It would be unfortunate if the findings from the Regnerus study were used to undermine the social progress that has been made in recent decades in protecting the rights of gays, lesbians and their children … Most of the young adults with gay or lesbian parents in the New Family Structures Survey also experienced divorce as children. Consequently, it is likely that many of the disadvantages reported by these offspring were due to … the failed heterosexual marriages of parents rather than the sexual orientations of parents. (p. 773)

Law- and policy-makers in Australia have already made use of the considerable research evidence that demonstrates children in planned lesbian parent families do as well psychologically and sometimes better than children in heterosexual parented families. For example, findings from earlier reviews of this body of literature were taken into account in recommending extending the eligibility criteria for access to clinical donor insemination to lesbian couples in the State of Victoria, in addition to amending the Status of Children Act to make children's parentage clearer in cases where lesbian couples use donor insemination to conceive (see Victorian Law Reform Commission, 2007). A remaining area of state and territory based legal inequity involves access to adoption rights for same-sex couples.

Although many Australian same-sex parented families are currently receiving good support from their health care providers, more could be done in the social policy arena to develop supportive service systems. One very positive finding emerging from this overview of the research is that same-sex parented families often do not experience the sexuality-based abuse or discrimination they fear. However, the reported levels of concern about discrimination, teasing or bullying by parents and children in the school setting do indicate that a generalised stigma associated with societal prejudice against same-sex relationships forms a backdrop to all same-sex parenting. Health care providers, the education system, the child protection system and other family service systems clearly have work to do in being fully aware of the diverse family forms in Australia and supporting and providing appropriate services to meet their needs. A set of guidelines were recently developed by the Bouverie Centre, La Trobe University, in conjunction with VicHealth, to assist service providers in community, hospital and counselling settings in Victoria to provide inclusive and sensitive care to same-sex attracted parents and their children, and to prospective same-sex attracted parents.6 More initiatives of this kind in other states and territories would ensure responsive and inclusive service provision to same-sex parented families.
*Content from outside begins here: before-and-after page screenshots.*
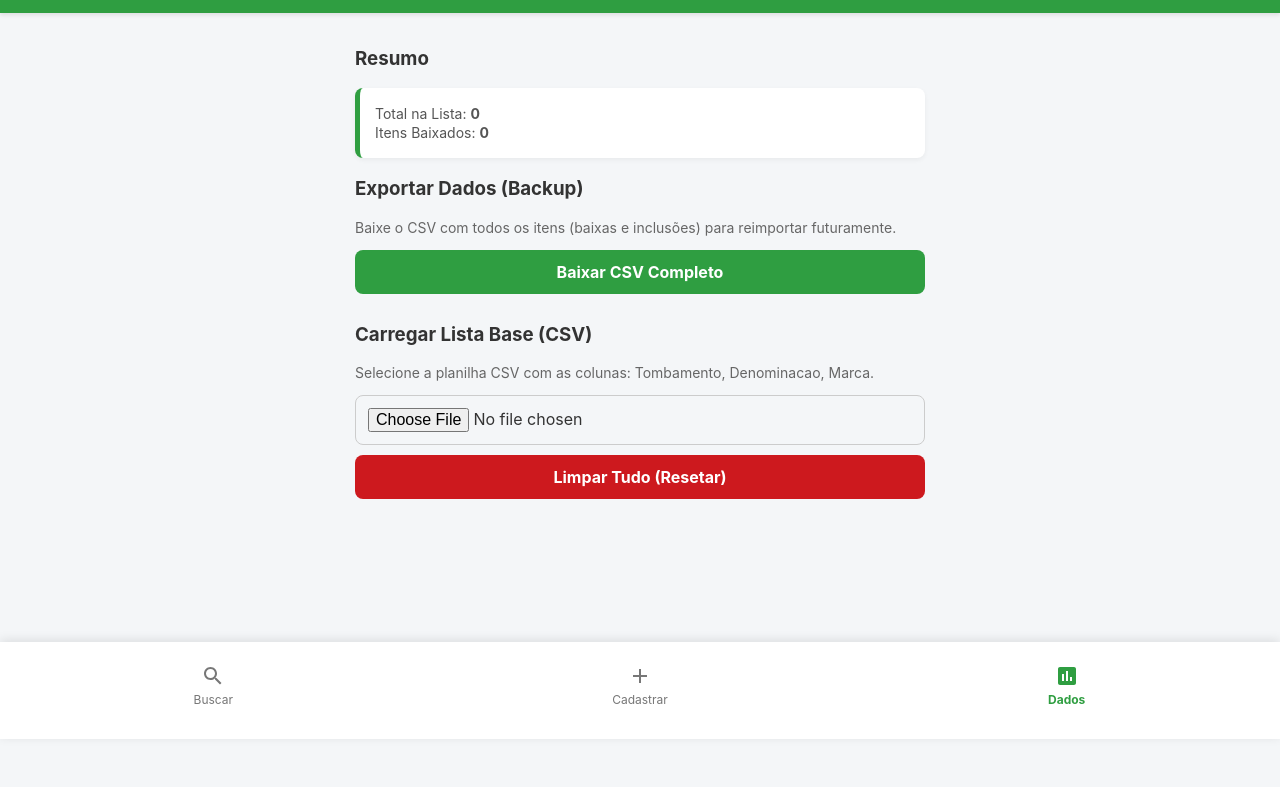
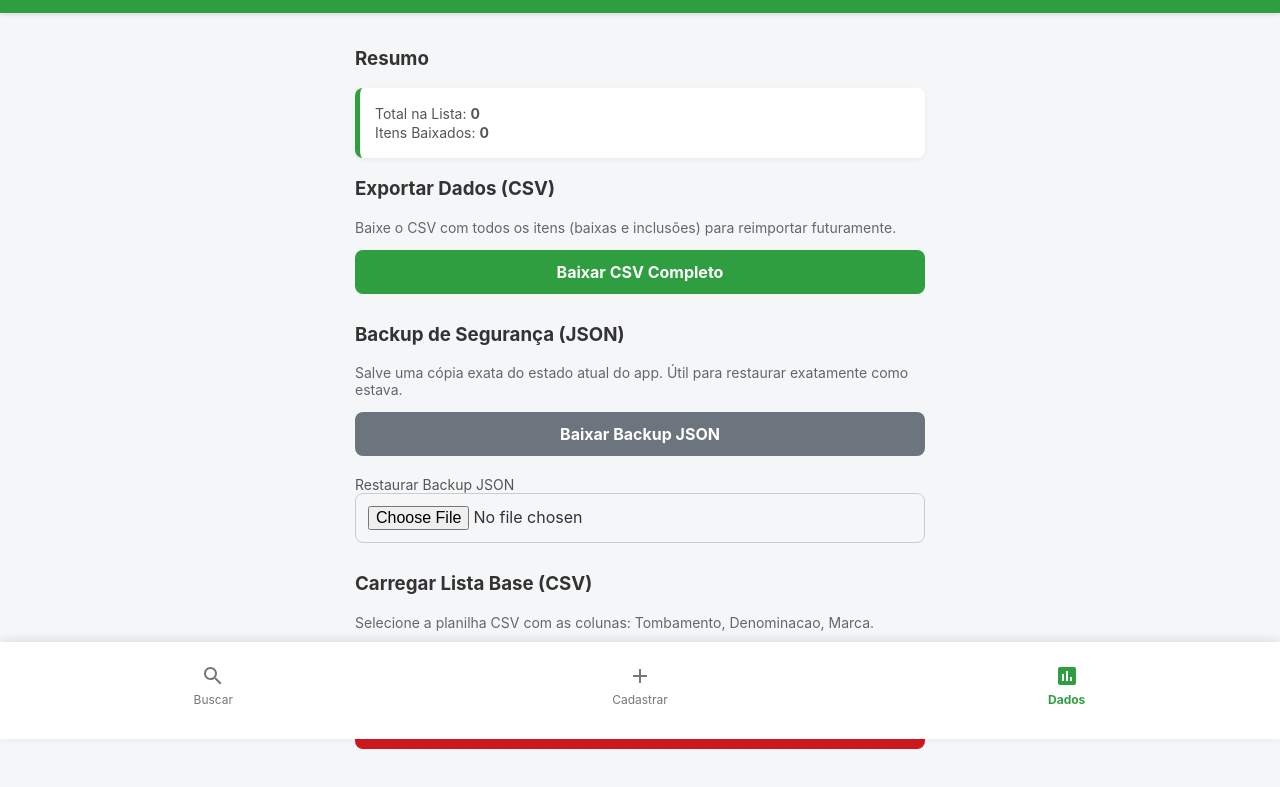
Before and after one commit to GitDDantas/inventario-ti, a plain HTML site: page index.html in a window 1280 px wide. Both pictures are taken after a click on the button "Dados". Shown: the part 61-848 px from the top of the page. Before the commit the page ends 800 px from the top, so only its background shows below. Drawn offline with Linux system fonts and the light colour scheme.

Commit message:
Implement JSON backup and restore features
Added backup and restore functionality for JSON data.

```diff
--- a/index.html
+++ b/index.html
@@ -111,7 +111,7 @@
             margin-top: 5px;
         }
         .status-pendente { background-color: var(--ifs-green); }
-        .status-baixado { background-color: #555; } /* Cor neutra para itens já baixados */
+        .status-baixado { background-color: #555; }
 
         /* Toast de Mensagens */
         #toast {
@@ -167,9 +167,15 @@
                 <p>Itens Baixados: <strong id="baixa-count">0</strong></p>
             </div>
 
-            <h3>Exportar Dados (Backup)</h3>
+            <h3>Exportar Dados (CSV)</h3>
             <p style="font-size: 14px; color: #666;">Baixe o CSV com todos os itens (baixas e inclusões) para reimportar futuramente.</p>
             <button class="btn-primary" onclick="downloadCSV()">Baixar CSV Completo</button>
+
+            <h3>Backup de Segurança (JSON)</h3>
+            <p style="font-size: 14px; color: #666;">Salve uma cópia exata do estado atual do app. Útil para restaurar exatamente como estava.</p>
+            <button class="btn-secondary" onclick="downloadJSON()">Baixar Backup JSON</button>
+            <label style="font-size: 14px; color:#555; display:block; margin-top:10px;">Restaurar Backup JSON</label>
+            <input type="file" id="json-file-input" accept=".json" onchange="handleJSONUpload(event)">
 
             <h3>Carregar Lista Base (CSV)</h3>
             <p style="font-size: 14px; color: #666;">Selecione a planilha CSV com as colunas: Tombamento, Denominacao, Marca.</p>
@@ -212,7 +218,7 @@
             if (stored) {
                 inventory = JSON.parse(stored);
             } else {
-                inventory = []; // Começa vazio, o usuário deve carregar o CSV
+                inventory = [];
             }
             updateStats();
         }
@@ -288,7 +294,7 @@
                     inventory[index].status = 'BAIXADO';
                     saveData();
                     showToast('Baixa realizada com sucesso!');
-                    searchEquipment(); // Atualiza a busca
+                    searchEquipment();
                 }
             }
         }
@@ -319,7 +325,6 @@
             saveData();
             showToast('Equipamento cadastrado com sucesso!');
 
-            // Limpa os campos
             document.getElementById('new-tombamento').value = '';
             document.getElementById('new-descricao').value = '';
             document.getElementById('new-marca').value = '';
@@ -353,7 +358,6 @@
         }
 
         function parseCSV(text) {
-            // Parser robusto para lidar com aspas e vírgulas
             const lines = [];
             let currentLine = [];
             let currentField = '';
@@ -367,7 +371,7 @@
                     if (char === '"') {
                         if (nextChar === '"') {
                             currentField += '"';
-                            i++; // Pula a próxima aspa
+                            i++;
                         } else {
                             inQuotes = false;
                         }
@@ -393,7 +397,6 @@
                     }
                 }
             }
-            // Última linha
             if (currentField || currentLine.length > 0) {
                 currentLine.push(currentField);
                 if (currentLine.some(f => f.trim() !== '')) {
@@ -406,19 +409,17 @@
                 return;
             }
 
-            // Detecta cabeçalho
             const header = lines[0].map(h => h.trim().toUpperCase());
             let idxTombamento = header.indexOf('TOMBAMENTO');
             let idxDenominacao = header.indexOf('DENOMINACAO');
             let idxMarca = header.indexOf('MARCA');
             let idxStatus = header.indexOf('STATUS');
 
-            // Se não encontrar cabeçalho, assume ordem padrão
             if (idxTombamento === -1) {
                 idxTombamento = 0;
                 idxDenominacao = 1;
                 idxMarca = 2;
-                idxStatus = -1; // Sem status pré-definido
+                idxStatus = -1;
             }
 
             const newInventory = [];
@@ -458,7 +459,6 @@
 
             let csvContent = "Tombamento,Denominacao,Marca,Status\n";
             inventory.forEach(row => {
-                // Escapa aspas duplas duplicando-as
                 const t = row.tombamento.replace(/"/g, '""');
                 const d = row.denominacao.replace(/"/g, '""');
                 const m = row.marca.replace(/"/g, '""');
@@ -476,13 +476,55 @@
             document.body.removeChild(link);
         }
 
+        // --- BACKUP E RESTAURAÇÃO JSON ---
+        function downloadJSON() {
+            if (inventory.length === 0) {
+                showToast('Não há dados para exportar.');
+                return;
+            }
+            const jsonString = JSON.stringify(inventory, null, 2);
+            const blob = new Blob([jsonString], { type: 'application/json' });
+            const url = URL.createObjectURL(blob);
+            const a = document.createElement('a');
+            a.href = url;
+            a.download = 'backup_inventario_ifs.json';
+            document.body.appendChild(a);
+            a.click();
+            document.body.removeChild(a);
+            URL.revokeObjectURL(url);
+            showToast('Backup JSON baixado!');
+        }
+
+        function handleJSONUpload(event) {
+            const file = event.target.files[0];
+            if (!file) return;
+
+            const reader = new FileReader();
+            reader.onload = function(e) {
+                try {
+                    const parsedData = JSON.parse(e.target.result);
+                    if (Array.isArray(parsedData)) {
+                        if (confirm(`Restaurar ${parsedData.length} itens do backup? Isso substituirá a lista atual.`)) {
+                            inventory = parsedData;
+                            saveData();
+                            showToast('Backup restaurado com sucesso!');
+                        }
+                    } else {
+                        showToast('Formato JSON inválido.');
+                    }
+                } catch (err) {
+                    showToast('Erro ao ler o arquivo JSON.');
+                }
+            };
+            reader.readAsText(file);
+        }
+
         function resetData() {
             if(confirm('Isso apagará todos os dados salvos. Tem certeza?')) {
                 localStorage.removeItem('inventory_data_ifs');
                 inventory = [];
                 saveData();
                 showToast('Dados resetados.');
-                // Limpa a tela de busca
                 document.getElementById('search-input').value = '';
                 document.getElementById('search-result').innerHTML = '';
             }
```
To date, little research has been published on transgender or bisexual parented families, the experiences of children growing up with transgender or bisexual parents, or planned gay father families. More research into family structures and processes among these groups is needed, both in Australia and internationally. Additionally, given the evidence that children's wellbeing in same-sex parented families varies cross-culturally, a body of Australian quantitative data on the wellbeing of same-sex parented children and families would be welcome as a means of monitoring how Australian families are faring in global perspective. It is also important to avoid the assumption that it is only comparative, quantitative research that enables learning about the wellbeing or other characteristics of children in same-sex parented families (see Biblarz & Savci, 2010; Goldberg, 2007, 2010; Hicks, 2005; Stacey & Biblarz, 2001). As scholars such as Goldberg (2010) advocate, it is important to "study complex families in context" through qualitative research, and indeed over time, in order to learn more about how parental gender and sexuality interact in specific relational settings.

6 Guidelines for Health Care Providers Working With Same-Sex Parented Families is available via VicHealth <>